Gunung Panti is Home to World’s Largest Dragonfly
By R. Sittamparam
KOTA TINGGI: Environmentalists on a river clean-up exercise at the Gunung Panti Bird Sanctuary stumbled on a rare find – the world’s largest dragonfly.
An environmentalist from the Malaysian Nature Society Johor branch (MNSJ) photographed the insect whose wing span at 18cm is as large as that of the common sparrow.
The dragonfly is just one of the many sights that can greet visitors to the world-renowned sanctuary known as Bunker Trail.
The sanctuary is due to be officially launched by the state government this month.
Among the 300 colourful birds found at the sanctuary are a variety of hornbills – Malaysian honey guide, storm’s stork, trogons, pittas and great argus pheasant (Kuang Raya).
MNSJ research head Vincent Chow said it was truly amazing watching the giant dragonfly, identified as Tetragynacantha plagiata from the family Aeshinidae, in flight.
“In the air, it resembles a bird and its wings make a whirring sound.
“I’ve seen the insect in the sanctuary before but I am lucky to have had the rare chance to photograph the female of the species laying eggs on a tree branch.”
Chow said the giant insects, which are voracious eaters, feed on insects and even their own kind.
They move about individually or in pairs.
He said the elusive giant dragonfly was a true forest species.
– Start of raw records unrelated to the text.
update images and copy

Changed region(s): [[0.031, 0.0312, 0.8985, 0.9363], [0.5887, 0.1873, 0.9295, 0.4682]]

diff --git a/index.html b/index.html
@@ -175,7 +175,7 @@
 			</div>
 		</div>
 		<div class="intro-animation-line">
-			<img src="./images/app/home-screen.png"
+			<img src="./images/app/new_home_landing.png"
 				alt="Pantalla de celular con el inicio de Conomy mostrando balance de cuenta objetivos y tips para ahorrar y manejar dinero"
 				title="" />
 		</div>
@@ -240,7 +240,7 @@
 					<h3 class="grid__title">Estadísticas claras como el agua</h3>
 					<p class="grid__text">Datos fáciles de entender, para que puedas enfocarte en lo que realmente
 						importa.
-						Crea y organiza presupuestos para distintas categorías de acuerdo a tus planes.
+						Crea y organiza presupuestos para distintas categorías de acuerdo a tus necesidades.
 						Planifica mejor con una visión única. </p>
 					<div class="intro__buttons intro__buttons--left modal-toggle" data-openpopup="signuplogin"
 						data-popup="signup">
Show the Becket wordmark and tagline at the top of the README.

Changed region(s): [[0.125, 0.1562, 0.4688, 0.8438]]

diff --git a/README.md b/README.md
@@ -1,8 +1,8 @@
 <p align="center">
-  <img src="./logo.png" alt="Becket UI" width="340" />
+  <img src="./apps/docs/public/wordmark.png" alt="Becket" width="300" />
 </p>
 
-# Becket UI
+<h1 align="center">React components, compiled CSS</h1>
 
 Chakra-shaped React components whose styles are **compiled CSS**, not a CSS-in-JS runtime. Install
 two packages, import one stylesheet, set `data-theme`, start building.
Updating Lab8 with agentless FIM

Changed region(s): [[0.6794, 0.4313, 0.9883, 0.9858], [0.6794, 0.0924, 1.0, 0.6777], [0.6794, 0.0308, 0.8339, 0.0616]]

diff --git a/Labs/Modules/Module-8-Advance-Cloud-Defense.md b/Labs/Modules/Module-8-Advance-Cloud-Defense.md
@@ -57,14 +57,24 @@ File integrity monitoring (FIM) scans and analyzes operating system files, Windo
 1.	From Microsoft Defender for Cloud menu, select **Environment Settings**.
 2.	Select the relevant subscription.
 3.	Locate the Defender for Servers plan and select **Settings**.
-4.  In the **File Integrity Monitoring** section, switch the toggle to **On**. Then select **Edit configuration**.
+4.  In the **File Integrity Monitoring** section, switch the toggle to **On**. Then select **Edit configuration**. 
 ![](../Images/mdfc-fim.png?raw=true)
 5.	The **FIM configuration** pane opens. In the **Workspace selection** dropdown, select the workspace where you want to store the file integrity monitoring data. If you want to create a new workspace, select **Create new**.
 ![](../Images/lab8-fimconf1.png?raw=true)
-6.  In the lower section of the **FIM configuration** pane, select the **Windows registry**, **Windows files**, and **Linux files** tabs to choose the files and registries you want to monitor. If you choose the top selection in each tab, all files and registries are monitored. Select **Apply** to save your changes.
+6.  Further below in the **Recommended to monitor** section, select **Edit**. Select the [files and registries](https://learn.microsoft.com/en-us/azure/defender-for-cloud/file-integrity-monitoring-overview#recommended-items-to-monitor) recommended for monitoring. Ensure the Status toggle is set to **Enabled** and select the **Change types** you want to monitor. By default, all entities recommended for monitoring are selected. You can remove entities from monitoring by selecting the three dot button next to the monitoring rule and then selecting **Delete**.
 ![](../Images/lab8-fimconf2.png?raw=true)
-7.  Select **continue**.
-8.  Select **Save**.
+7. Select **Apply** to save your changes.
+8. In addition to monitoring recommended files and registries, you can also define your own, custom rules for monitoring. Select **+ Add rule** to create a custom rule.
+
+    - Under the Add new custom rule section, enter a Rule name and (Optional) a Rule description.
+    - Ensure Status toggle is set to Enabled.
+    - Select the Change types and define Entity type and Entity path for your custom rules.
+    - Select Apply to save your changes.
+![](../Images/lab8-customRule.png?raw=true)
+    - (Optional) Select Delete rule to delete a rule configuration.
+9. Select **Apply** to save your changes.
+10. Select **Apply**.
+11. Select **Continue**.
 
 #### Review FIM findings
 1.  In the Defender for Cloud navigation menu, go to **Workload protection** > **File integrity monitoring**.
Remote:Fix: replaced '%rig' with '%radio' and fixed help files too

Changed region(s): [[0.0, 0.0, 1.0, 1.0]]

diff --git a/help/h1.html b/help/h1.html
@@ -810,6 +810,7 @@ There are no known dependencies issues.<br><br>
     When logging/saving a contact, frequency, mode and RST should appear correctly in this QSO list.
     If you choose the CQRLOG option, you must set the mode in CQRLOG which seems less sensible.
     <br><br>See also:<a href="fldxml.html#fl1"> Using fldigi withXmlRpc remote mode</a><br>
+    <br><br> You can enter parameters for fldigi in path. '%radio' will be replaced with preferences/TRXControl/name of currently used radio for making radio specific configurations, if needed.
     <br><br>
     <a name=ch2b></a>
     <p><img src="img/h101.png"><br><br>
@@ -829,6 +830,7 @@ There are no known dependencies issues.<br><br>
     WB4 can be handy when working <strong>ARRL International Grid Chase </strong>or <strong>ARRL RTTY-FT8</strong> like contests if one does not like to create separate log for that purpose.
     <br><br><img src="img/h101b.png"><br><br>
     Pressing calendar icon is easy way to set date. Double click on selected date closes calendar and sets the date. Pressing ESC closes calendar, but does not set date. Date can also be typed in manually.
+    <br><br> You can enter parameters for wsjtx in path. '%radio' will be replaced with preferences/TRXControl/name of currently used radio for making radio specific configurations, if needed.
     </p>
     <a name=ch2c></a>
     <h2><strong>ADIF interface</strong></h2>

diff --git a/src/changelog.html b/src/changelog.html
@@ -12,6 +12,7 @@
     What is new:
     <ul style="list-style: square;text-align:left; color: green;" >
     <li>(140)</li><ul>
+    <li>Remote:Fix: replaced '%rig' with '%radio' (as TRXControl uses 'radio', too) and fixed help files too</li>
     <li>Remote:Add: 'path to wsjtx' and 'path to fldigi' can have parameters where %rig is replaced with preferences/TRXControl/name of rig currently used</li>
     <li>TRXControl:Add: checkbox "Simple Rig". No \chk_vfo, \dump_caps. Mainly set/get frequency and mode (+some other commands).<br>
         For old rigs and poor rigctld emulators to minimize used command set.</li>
It frequents undisturbed forest streams usually in the early mornings and late evenings.
“This dragonfly also has the unique habit of laying its eggs on dead branches by the streams, unlike normal dragonflies that deposit their eggs in the water.”
Chow said the 1,200ha bird sanctuary area, riddled with streams and rivers, was an ideal habitat for many species of dragonflies and damsel flies, some of which are endemic to the area.
Five species of monkeys, the tapir, clouded leopard, otter, elephants, civet cats, spotted leopards, deer and wild pigs, including the giant bearded pig, were also spotted in the area.
Chow said MNSJ was now building a database on the unique biodiversity of the Gunung Panti area.
The clean-up exercise along the rivers and streams and forest area
was conducted jointly by the state Forestry Department, MNSJ, staff and management of French company Lafarge Cement Malaysia and students from Sekolah Kebangsaan Pasir Putih and Sekolah Menengah Kebangsaan Pasir Gudang.
(c) 2007 New Straits Times. Provided by ProQuest Information and Learning. All rights Reserved.